== Segment start ==

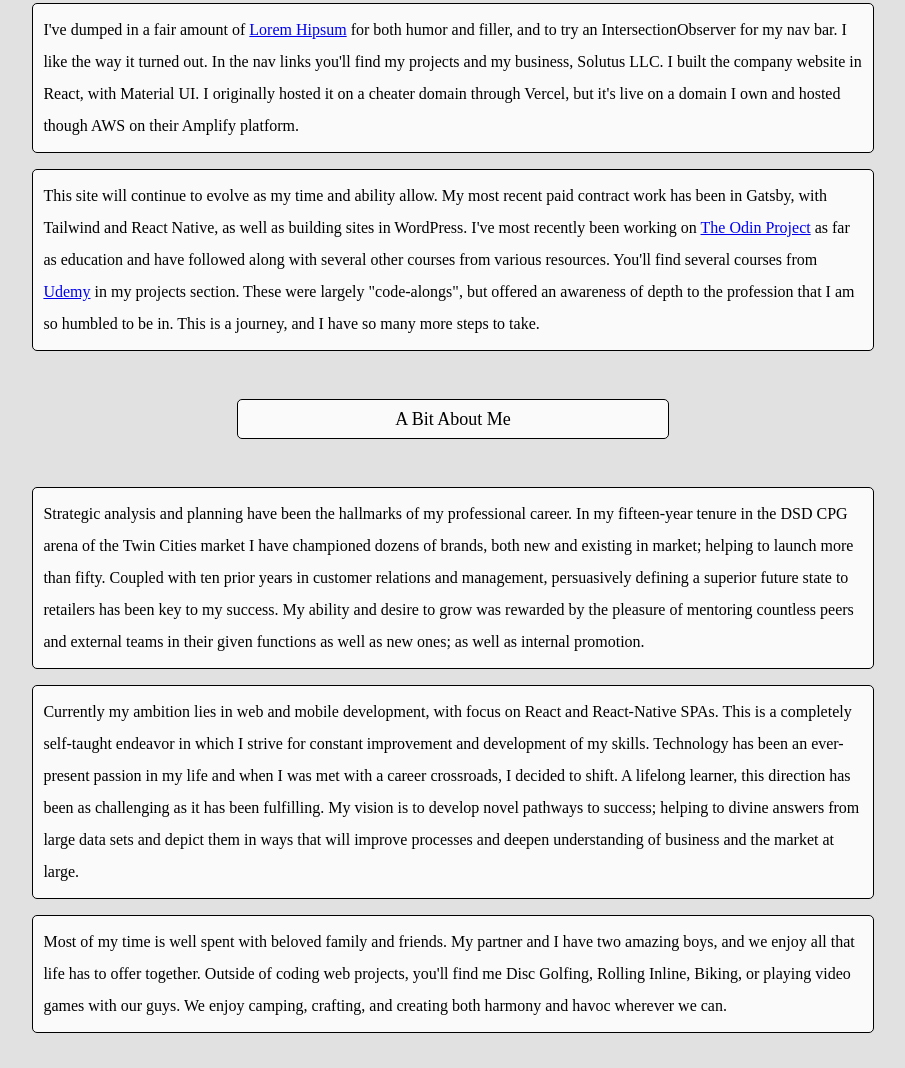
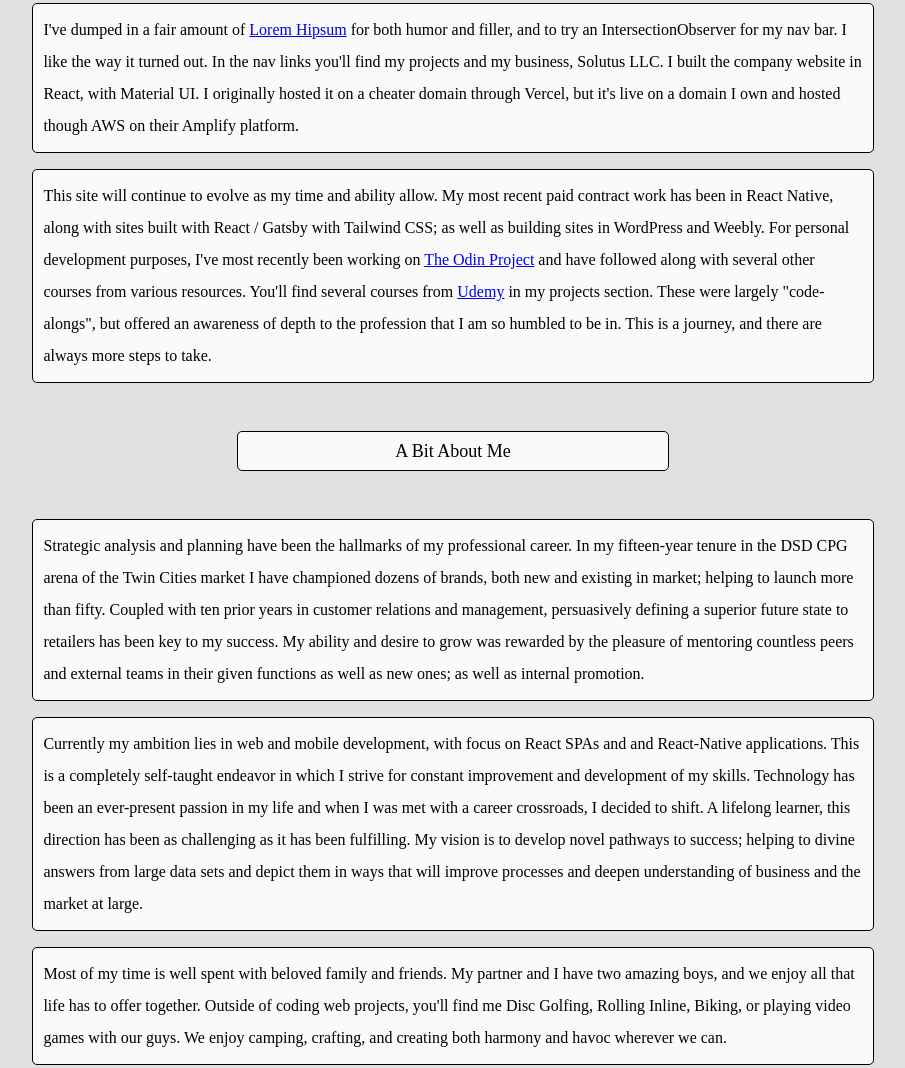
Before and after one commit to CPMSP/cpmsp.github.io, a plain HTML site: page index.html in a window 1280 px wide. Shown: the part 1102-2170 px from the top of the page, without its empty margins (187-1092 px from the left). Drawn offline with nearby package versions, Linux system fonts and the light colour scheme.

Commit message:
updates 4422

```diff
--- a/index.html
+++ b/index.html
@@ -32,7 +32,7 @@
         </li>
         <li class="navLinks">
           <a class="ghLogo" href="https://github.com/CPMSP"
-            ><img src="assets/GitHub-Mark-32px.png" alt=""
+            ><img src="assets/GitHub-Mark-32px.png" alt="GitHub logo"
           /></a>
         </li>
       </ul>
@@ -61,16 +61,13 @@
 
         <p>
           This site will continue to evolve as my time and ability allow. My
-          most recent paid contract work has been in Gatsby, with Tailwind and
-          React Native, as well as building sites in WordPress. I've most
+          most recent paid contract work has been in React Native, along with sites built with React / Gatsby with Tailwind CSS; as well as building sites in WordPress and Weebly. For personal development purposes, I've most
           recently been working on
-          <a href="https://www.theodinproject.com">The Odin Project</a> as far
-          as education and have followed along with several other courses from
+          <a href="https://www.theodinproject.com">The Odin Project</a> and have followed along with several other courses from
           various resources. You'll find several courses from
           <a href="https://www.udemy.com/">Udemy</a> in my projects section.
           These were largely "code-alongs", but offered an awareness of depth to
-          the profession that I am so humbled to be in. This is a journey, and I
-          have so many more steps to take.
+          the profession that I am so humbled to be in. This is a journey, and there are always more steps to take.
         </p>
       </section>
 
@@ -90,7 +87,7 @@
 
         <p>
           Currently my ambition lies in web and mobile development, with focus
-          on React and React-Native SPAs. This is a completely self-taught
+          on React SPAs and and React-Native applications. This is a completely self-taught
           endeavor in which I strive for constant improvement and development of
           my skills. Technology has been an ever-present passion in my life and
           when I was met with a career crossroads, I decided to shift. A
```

== Segment end ==
== Segment start ==

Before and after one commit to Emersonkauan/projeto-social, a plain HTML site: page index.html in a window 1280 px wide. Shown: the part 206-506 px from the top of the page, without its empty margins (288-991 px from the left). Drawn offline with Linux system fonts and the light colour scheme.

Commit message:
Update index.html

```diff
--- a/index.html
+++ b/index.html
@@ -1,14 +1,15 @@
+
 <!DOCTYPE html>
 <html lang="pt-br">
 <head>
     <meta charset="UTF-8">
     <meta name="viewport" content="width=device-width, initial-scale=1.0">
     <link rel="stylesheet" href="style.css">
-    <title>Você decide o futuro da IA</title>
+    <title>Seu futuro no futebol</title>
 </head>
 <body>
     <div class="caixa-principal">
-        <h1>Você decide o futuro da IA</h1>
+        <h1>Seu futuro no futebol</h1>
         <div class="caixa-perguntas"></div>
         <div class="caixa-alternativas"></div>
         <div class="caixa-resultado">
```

== Segment end ==
== Segment start ==

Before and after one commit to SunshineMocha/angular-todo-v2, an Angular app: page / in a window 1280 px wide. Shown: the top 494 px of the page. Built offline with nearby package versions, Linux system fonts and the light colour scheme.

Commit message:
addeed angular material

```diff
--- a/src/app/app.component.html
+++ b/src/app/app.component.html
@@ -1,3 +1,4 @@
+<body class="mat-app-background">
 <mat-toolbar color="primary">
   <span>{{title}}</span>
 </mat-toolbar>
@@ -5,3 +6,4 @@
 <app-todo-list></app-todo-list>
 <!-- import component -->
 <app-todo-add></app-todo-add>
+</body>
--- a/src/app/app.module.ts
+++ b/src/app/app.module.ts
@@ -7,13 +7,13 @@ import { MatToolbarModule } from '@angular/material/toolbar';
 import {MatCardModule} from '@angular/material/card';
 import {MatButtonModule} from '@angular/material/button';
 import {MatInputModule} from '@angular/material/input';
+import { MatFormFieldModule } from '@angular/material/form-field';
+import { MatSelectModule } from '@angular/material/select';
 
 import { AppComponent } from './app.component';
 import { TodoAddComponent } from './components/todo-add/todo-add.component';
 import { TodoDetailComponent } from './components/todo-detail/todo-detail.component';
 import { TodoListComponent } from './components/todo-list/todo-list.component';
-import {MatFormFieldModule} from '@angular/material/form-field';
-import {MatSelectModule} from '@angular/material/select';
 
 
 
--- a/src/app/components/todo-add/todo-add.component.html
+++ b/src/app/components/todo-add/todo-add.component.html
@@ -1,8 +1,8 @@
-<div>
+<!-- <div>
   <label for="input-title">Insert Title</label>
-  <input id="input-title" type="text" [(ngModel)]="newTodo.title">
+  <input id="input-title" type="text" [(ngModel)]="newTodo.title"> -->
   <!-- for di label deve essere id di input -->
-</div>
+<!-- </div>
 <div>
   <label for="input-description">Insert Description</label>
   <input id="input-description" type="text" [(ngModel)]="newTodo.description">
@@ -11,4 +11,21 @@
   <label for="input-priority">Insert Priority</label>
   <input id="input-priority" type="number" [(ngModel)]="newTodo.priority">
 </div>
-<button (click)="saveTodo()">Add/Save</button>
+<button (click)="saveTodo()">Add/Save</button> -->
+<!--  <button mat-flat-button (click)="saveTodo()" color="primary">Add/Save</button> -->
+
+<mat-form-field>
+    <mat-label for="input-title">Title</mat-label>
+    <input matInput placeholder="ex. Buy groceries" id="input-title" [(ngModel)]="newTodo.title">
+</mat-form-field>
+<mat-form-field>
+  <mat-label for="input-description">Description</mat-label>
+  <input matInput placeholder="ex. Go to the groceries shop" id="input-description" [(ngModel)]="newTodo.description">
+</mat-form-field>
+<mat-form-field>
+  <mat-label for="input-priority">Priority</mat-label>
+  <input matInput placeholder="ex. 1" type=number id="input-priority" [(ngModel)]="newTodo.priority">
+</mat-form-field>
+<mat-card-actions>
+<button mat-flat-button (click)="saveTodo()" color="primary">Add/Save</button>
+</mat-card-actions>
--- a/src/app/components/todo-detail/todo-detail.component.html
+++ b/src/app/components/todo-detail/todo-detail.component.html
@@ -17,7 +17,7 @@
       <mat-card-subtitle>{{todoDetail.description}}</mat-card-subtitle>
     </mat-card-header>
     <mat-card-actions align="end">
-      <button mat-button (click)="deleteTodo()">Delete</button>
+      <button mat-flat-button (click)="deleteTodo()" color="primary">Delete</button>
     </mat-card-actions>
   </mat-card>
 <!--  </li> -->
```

== Segment end ==

Go through the listing above and find each line containing the string "class"; copy those lines.

Answer to this task
         <li class="navLinks">
           <a class="ghLogo" href="https://github.com/CPMSP"
     <div class="caixa-principal">
         <div class="caixa-perguntas"></div>
         <div class="caixa-alternativas"></div>
         <div class="caixa-resultado">
+<body class="mat-app-background">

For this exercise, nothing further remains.